The abbess died just over a month after she had confronted a mob that had broken into her monastery.
Find out more about Abbess Katherine Palmer, how her order had ended up settling on the Continent, and how her order is the only surviving pre-Reformation religious community in England today…
Abbess Katherine Palmer
On this day in Tudor history, 19th December 1576, Katherine Palmer, Abbess of Syon, died in Mechelen in Belgium.
Katherine and her nuns had fled from England to the Low Countries in 1559, following the accession of the Protestant queen, Elizabeth I, and had finally settled at Mechelen. There, on 8th November 1576, a mob of Calvinists broke into the monastery and the courageous abbess confronted them. It is thought that the trauma of confronting the mob led to her death just over a month later, on 19th December. She was laid to rest at Mechelen in the Church of the Augustinians.

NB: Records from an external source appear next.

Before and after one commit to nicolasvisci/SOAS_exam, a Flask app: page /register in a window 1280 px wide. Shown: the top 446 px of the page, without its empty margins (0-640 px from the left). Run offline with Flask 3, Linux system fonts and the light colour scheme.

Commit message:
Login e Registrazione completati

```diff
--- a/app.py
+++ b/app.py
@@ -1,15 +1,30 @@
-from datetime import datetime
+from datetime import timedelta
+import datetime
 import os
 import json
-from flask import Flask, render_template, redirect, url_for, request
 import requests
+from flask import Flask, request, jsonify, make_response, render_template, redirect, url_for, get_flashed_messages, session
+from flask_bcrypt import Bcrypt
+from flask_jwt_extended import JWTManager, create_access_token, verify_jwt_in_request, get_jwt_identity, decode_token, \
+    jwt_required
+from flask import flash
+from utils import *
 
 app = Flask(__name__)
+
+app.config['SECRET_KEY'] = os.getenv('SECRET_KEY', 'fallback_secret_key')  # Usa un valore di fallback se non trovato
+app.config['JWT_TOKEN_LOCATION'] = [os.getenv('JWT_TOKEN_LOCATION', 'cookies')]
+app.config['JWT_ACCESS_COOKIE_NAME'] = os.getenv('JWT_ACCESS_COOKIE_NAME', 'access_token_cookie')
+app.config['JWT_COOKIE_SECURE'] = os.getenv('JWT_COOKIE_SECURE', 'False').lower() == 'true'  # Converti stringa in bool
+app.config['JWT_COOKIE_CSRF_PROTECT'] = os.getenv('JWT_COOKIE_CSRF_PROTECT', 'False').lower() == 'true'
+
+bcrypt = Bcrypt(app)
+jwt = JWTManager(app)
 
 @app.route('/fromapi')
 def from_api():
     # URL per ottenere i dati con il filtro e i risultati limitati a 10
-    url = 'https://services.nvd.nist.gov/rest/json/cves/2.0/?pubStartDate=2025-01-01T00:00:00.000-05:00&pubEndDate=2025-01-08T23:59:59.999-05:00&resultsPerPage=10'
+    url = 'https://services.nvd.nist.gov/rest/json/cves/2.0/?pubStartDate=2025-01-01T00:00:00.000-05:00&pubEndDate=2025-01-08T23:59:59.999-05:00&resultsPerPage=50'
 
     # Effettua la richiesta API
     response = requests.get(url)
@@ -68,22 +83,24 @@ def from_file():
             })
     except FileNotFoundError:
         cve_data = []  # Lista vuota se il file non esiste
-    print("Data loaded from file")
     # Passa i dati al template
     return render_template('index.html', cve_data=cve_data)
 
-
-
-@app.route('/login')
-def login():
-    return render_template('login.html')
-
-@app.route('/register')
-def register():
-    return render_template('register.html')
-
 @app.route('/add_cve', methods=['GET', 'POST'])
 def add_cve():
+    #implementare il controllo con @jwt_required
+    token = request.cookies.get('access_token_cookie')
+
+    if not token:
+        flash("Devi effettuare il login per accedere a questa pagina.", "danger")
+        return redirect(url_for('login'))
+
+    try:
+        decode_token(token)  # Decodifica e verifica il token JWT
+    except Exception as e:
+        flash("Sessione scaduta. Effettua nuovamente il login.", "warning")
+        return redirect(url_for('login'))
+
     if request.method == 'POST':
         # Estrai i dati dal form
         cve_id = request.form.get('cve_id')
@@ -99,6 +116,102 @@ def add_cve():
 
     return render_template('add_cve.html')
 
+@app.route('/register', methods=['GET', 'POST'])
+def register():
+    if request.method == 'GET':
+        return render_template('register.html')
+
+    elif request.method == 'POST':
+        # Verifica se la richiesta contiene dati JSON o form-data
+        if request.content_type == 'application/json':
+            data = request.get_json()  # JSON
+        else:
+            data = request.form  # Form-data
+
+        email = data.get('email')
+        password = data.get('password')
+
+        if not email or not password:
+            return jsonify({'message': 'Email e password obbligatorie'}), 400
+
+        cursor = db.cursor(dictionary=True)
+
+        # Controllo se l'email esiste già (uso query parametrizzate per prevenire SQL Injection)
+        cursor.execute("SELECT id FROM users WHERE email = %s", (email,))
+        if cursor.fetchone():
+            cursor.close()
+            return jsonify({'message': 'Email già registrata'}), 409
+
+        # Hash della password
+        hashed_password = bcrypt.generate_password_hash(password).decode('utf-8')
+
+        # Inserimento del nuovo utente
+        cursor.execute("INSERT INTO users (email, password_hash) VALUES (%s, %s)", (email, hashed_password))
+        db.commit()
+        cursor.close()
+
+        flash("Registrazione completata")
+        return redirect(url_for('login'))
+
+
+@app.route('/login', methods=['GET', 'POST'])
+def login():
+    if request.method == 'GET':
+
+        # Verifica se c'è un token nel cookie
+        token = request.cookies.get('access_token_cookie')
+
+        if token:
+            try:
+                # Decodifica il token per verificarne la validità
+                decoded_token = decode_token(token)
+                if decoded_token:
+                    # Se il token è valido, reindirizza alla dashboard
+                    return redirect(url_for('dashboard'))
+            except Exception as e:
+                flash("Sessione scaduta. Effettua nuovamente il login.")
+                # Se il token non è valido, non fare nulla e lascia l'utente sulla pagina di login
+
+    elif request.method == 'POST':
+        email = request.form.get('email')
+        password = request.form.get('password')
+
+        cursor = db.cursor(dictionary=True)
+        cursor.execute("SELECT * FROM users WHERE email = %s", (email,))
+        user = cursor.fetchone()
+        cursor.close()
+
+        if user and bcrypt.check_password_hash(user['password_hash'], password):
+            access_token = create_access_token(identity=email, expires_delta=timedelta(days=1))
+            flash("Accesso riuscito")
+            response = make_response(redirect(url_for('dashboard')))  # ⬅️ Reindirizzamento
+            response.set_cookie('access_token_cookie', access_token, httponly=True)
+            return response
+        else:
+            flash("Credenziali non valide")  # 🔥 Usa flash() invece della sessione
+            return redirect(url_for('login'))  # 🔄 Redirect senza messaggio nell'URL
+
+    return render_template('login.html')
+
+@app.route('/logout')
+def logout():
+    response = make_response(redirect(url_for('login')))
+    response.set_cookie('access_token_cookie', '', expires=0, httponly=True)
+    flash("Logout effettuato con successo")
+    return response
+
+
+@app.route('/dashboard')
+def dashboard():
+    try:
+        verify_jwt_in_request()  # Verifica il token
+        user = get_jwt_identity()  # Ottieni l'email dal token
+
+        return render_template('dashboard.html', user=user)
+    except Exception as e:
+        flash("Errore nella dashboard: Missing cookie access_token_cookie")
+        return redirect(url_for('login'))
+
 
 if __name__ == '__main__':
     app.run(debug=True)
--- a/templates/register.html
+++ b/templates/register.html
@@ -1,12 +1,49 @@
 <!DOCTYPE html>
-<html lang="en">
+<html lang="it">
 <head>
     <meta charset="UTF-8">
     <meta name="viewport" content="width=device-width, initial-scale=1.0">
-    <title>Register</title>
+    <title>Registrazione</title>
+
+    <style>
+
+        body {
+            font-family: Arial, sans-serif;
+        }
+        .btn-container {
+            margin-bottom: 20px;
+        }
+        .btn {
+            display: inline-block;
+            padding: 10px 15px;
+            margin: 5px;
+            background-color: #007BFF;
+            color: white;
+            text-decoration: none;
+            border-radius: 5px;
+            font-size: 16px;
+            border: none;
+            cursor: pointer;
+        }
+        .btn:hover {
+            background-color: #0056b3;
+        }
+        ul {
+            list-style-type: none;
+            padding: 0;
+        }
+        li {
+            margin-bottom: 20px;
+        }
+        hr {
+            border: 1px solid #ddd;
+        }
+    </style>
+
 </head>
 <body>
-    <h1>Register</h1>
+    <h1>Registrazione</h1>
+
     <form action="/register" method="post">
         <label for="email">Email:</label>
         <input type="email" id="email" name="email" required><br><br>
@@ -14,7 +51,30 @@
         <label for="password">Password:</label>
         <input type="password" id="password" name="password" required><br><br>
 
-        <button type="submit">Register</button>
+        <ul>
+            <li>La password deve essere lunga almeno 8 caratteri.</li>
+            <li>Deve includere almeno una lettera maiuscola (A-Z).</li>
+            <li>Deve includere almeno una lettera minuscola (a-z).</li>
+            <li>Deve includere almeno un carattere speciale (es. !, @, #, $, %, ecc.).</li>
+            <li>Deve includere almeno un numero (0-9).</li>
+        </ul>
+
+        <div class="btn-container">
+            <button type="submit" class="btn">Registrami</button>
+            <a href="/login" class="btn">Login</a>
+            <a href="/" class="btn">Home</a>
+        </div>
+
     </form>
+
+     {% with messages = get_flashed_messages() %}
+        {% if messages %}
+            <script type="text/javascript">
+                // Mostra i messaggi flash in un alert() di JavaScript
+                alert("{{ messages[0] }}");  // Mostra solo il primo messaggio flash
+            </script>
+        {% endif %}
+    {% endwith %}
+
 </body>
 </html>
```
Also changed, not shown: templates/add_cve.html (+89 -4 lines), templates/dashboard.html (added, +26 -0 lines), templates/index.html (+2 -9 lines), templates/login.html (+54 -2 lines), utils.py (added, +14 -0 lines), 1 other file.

Syon Monastery and the Dissolution of the Monasteries
I dug a little into Katherine Palmer and her order for an article for the Tudor Society and found that Katherine was of a gentry background and had given up that life to join the Bridgettine Order at Syon Monastery, in the parish of Isleworth, which had been founded by Henry V in 1415 and that had a reputation for its pious monastic life. Unfortunately, the abbey was dissolved in 1539 as part of Henry VIII’s Dissolution of the Monasteries. However, the sisters kept their monastic life in small groups, one of which was led by Katherine.
In 1551, Katherine and six nuns and four brothers relocated to Termonde in the Low Countries. They returned to England in 1555, in the reign of the Catholic queen, Mary I, at Cardinal Pole’s urging, and refounded Syon. Katherine was elected as abbess. As I said earlier, they fled England in 1559, moving to Termonde and then Antwerp and on to Mechelen, where Katherine died in 1576.
In his article for the Telegraph newspaper, Christopher Howse writes of how the order “went through astonishing sufferings from poverty and war, seeking refuge in France and Portugal” before finally settling back in England in 1861. In 1925, the order settled at South Brent, in Devon.
What is amazing is that they are the only surviving pre-Reformation religious community in England – wonderful!